|My husband Daniel and I on our wedding day.|
Saturday, May 17, 2014
The Next Chapter
When Michele invited me to write for Widow’s Voice I was incredibly honoured and also excited at the opportunity to help other widows and widowers, particularly those affected by suicide. I was, however, very nervous about opening up and laying our story out for everyone to see; and potentially judge. My husband Daniel was a conservative and private person, even with his cheeky sense of humour and warm, outgoing, friendly nature. He was the ultimate gentleman – so respectful, fair, classy and not one to push his opinion on others or air dirty laundry in public (just to be clear, not that I consider depression to be ‘dirty laundry’ on any level).
The day after he took his own life I started the never-ending, painful process of telling our world what had happened. I had called his parents and sister the night he died, after he failed to come home from work and police officers eventually came to my door at 10pm notifying me that he was gone. That was the most difficult call of all – telling his family. I was in deep shock so hadn’t felt my own heart break at that point, but I heard theirs shatter and will never forget that night.
Telling our friends and work colleagues was a slightly different experience. I needed to decide, how much would I share? How could I say he’d died by suicide? People wouldn’t believe it – he was so happy, popular and successful. We were only married six weeks … they might assume he didn’t love me (and sadly, I heard that there were some comments made, questioning our relationship, but that’s for another day). I knew he would be disappointed and embarrassed that this was his last chapter. He wasn’t ‘that person’. It just wasn’t supposed to end like that for him.
So I decided it wouldn’t. His story would go on because I wouldn’t let his death be his last act. Instead, I would talk about Dan’s depression and suicide. I would work hard to try and understand it myself and then share our story because maybe, if someone had of shared their story with Dan, he might have realised that what he was feeling wasn’t normal and wasn’t ok. He might have been moved to ask for help rather than be silenced by the stigma of mental illness and the ridiculous notion that to admit that you’re not feeling ok means you’re weak or broken; or being an unnecessary burden; or attention-seeking.

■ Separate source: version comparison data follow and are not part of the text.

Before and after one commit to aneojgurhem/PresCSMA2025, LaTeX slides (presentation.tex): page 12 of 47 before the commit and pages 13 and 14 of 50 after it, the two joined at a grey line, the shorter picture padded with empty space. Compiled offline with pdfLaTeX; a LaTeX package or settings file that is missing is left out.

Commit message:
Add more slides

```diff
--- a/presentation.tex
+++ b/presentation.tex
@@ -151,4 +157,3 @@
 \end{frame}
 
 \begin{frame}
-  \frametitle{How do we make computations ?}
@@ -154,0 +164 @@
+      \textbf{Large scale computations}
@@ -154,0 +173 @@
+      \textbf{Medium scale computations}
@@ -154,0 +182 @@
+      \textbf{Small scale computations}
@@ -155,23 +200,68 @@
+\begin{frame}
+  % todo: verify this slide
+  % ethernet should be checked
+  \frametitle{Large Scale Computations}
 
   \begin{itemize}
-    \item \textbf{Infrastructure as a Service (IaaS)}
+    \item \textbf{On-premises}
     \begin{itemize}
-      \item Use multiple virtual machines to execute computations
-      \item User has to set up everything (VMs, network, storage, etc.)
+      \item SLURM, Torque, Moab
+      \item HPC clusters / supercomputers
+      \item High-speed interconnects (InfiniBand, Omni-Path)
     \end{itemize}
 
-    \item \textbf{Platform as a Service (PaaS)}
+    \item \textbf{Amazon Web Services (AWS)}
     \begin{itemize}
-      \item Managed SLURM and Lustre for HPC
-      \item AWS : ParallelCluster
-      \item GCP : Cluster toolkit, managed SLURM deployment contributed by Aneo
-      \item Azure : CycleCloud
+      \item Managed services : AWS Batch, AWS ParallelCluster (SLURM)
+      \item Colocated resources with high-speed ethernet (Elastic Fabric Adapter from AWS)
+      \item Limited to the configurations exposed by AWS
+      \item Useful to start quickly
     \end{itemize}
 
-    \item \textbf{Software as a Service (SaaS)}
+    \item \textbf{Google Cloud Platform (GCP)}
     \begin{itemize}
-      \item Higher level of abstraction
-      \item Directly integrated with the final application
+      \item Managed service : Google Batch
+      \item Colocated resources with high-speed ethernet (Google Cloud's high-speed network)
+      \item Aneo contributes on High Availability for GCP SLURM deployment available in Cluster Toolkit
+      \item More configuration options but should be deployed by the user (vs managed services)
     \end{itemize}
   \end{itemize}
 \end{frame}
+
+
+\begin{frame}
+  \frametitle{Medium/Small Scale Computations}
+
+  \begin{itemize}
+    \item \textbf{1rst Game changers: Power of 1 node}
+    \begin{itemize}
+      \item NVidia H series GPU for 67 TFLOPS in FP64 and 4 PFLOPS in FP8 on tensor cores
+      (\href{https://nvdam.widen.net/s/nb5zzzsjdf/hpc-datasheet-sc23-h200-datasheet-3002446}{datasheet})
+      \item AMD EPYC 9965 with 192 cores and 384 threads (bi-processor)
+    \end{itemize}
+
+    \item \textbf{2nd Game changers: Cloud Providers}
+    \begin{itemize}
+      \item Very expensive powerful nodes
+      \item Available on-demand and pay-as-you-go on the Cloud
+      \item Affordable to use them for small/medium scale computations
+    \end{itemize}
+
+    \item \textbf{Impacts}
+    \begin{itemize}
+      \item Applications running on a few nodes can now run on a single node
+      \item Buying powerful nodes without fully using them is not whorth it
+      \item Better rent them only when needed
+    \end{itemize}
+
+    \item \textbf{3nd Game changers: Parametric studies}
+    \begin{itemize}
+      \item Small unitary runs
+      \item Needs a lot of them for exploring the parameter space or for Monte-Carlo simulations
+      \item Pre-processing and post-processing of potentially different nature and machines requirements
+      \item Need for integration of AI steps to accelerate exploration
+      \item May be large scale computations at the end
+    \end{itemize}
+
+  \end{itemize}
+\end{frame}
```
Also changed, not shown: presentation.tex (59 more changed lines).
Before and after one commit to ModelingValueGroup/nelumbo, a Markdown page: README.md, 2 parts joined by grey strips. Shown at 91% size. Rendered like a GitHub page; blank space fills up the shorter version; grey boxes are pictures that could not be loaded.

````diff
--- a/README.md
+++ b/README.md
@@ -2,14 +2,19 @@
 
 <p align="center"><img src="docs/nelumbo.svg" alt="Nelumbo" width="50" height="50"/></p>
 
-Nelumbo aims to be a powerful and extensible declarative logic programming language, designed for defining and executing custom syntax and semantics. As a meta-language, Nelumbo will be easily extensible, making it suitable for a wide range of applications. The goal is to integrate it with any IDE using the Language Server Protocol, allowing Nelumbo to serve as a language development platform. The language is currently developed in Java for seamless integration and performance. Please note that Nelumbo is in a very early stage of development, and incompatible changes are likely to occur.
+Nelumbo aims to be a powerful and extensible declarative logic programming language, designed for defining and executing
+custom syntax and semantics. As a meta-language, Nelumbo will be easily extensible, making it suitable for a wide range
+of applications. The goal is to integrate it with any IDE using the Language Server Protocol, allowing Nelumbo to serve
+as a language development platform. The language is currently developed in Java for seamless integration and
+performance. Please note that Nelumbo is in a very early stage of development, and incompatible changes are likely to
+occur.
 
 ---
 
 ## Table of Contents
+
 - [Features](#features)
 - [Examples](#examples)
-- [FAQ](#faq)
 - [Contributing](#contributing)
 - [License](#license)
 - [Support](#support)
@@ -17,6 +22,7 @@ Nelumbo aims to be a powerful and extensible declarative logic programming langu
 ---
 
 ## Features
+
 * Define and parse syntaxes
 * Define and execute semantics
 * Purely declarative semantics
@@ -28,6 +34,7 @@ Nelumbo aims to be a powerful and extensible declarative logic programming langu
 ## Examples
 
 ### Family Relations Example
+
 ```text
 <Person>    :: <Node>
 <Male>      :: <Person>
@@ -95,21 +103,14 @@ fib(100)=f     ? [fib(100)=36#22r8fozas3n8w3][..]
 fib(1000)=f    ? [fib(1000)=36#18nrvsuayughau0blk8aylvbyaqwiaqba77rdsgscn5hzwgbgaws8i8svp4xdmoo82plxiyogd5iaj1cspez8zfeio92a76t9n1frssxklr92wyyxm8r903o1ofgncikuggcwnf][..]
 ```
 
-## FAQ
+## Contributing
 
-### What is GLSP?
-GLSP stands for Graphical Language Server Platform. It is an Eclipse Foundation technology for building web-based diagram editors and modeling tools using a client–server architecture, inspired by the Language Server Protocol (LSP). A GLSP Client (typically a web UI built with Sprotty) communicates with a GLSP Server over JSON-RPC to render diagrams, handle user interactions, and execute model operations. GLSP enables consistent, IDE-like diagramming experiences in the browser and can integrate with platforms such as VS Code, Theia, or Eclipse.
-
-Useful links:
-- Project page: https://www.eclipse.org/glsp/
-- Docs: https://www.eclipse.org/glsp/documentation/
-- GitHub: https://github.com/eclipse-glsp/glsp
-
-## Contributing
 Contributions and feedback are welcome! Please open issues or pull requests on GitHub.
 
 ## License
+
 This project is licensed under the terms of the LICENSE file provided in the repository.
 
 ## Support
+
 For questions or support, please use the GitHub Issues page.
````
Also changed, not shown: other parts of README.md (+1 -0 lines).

I would look people squarely in the eye and say "I lost my husband to depression. He took his life after five weeks on anti-depressants, after becoming convinced that he had dementia and was becoming an inevitable burden on myself and our families." I would brace myself against the waves of pity, shock and disbelief that came when I dropped that bomb and be patient with the ignorant or insensitive comments that sometimes followed, attempting to educate others and push them out of their own pre-conceived assumptions of why people succumb to this disease that is mental illness.
Please don’t think that because I manage to talk about my experience that I find the process easy. I cry every day. I couldn’t function for months … still can’t some days. My family and friends carried me through the darkest days and the horror of his death still haunts me. Just when I start to think I’ve finally made peace with his suicide and can now divert my energy to processing my grief, there it is again, asking ‘why’ or ‘how could this have happened’ or ‘what if’. These questions will never go away, but I’m not as scared of them as I was before and feel better equipped to make my peace with them and let them pass.
So above all else I am grateful that Michele has put her faith and trust in me to talk about Dan’s suicide and my grief here, in the hope that it helps others walking this path beside me. And I’m grateful to you, for reading, for being part of this community and reminding me that I’m not here alone. Thank you, I look forward to sharing my story with you.